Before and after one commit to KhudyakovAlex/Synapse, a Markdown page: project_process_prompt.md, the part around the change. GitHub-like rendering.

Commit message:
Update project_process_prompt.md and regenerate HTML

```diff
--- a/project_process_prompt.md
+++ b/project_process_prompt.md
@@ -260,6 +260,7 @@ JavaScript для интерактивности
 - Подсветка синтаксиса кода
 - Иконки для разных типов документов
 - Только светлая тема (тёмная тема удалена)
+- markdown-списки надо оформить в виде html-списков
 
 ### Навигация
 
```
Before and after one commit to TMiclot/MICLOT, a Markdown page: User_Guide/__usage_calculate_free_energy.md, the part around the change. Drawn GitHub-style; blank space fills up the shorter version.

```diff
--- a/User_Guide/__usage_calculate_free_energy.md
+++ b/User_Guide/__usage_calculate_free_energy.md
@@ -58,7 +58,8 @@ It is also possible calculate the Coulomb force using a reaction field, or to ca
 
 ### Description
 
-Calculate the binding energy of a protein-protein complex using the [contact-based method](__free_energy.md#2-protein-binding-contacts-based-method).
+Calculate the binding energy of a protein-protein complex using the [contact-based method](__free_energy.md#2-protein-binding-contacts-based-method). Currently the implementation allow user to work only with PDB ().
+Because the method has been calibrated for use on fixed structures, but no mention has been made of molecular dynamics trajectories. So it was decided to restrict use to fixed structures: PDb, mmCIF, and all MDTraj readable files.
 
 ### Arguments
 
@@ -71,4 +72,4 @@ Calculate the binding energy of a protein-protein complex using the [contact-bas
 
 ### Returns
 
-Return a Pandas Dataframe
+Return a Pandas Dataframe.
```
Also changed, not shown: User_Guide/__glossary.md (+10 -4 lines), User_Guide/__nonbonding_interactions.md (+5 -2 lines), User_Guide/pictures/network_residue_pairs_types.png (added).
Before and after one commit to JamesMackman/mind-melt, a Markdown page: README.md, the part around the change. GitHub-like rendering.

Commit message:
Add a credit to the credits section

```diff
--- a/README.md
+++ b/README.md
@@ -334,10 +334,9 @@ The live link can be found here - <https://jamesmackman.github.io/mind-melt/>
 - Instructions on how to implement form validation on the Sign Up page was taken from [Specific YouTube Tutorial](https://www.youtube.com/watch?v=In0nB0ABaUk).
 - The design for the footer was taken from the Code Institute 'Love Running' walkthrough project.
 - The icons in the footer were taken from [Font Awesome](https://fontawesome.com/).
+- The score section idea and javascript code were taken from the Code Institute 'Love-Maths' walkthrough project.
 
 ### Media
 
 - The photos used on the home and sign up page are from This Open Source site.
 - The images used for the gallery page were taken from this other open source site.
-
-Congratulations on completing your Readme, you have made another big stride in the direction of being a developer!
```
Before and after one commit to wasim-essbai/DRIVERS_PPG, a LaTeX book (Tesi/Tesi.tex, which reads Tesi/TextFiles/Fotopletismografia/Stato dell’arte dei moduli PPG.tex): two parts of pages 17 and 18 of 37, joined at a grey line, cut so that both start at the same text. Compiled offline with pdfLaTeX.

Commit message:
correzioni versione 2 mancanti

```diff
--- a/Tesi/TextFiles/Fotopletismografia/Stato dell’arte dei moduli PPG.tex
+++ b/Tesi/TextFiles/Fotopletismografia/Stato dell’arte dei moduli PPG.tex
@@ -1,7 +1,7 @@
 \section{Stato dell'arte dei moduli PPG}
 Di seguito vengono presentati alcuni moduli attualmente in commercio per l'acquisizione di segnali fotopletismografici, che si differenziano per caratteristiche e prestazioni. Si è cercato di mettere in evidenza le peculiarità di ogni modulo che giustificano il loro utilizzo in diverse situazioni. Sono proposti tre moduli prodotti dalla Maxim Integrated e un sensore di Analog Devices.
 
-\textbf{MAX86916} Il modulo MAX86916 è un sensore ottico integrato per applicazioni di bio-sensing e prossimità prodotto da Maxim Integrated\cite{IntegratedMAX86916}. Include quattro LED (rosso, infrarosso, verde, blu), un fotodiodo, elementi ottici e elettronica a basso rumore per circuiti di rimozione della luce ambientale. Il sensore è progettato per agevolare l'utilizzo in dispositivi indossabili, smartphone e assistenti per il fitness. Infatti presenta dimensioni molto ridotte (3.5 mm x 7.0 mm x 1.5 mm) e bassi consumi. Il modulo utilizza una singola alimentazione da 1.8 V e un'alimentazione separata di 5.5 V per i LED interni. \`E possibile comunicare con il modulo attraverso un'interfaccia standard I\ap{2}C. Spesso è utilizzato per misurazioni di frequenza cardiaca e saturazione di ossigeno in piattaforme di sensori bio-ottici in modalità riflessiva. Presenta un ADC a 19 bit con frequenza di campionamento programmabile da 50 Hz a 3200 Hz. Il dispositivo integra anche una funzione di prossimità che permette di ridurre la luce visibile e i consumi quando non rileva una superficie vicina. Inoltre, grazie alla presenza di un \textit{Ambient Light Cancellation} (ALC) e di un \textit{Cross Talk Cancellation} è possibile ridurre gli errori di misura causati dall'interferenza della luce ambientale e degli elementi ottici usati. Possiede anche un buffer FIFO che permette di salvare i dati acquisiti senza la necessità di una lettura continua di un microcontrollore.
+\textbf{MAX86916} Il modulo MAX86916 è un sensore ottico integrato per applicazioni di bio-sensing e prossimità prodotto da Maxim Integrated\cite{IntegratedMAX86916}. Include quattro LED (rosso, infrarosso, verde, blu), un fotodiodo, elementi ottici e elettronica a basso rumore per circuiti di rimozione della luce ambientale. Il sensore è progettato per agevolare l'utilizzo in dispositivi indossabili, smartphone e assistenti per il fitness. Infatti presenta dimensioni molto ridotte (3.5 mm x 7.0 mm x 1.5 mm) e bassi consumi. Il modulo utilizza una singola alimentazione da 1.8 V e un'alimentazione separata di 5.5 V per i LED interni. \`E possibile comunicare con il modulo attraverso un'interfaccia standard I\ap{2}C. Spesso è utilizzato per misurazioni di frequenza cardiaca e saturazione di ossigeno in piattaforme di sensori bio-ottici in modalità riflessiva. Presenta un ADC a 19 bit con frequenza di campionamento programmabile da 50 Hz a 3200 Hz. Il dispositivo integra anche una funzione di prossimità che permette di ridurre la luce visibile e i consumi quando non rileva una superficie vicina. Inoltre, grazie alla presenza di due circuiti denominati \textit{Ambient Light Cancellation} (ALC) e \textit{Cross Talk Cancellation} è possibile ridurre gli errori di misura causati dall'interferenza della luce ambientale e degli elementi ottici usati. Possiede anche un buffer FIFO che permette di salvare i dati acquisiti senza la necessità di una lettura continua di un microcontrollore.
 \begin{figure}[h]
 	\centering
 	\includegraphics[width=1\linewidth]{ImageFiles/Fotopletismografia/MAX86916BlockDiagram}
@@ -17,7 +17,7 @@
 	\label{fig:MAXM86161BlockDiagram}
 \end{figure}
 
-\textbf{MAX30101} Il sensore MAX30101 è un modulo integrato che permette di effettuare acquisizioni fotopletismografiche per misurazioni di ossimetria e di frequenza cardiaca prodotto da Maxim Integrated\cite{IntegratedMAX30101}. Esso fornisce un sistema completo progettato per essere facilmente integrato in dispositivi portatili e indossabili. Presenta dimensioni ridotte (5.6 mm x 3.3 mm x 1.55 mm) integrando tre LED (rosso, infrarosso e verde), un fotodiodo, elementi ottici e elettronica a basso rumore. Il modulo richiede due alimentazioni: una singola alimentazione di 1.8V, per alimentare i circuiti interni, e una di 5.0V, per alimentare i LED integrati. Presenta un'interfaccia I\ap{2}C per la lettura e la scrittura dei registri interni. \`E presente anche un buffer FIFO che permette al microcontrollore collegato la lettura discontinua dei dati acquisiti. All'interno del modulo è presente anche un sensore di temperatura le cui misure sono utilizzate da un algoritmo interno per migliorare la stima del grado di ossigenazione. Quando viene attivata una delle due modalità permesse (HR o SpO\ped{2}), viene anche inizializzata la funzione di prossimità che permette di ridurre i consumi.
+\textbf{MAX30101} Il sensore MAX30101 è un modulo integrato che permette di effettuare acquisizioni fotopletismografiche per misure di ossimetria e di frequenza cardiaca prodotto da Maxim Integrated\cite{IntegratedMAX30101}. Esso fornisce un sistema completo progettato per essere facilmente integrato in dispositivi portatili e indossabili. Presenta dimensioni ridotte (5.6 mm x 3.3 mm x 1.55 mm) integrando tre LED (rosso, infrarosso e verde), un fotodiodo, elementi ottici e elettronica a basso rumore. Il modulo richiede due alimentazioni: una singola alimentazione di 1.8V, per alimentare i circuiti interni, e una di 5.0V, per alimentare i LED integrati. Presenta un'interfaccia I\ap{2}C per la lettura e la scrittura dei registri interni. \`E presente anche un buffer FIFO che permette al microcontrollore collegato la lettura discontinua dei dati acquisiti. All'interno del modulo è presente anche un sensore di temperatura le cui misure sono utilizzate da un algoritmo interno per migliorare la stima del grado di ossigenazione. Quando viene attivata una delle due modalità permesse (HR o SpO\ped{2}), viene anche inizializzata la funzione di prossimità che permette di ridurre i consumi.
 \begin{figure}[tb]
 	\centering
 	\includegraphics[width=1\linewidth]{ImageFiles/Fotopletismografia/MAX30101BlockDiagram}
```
• • • •
> [Aim of the task]: Work through the data and report how many of its lines hold the word "contacts", giving only the figure.

> [Response area]: 2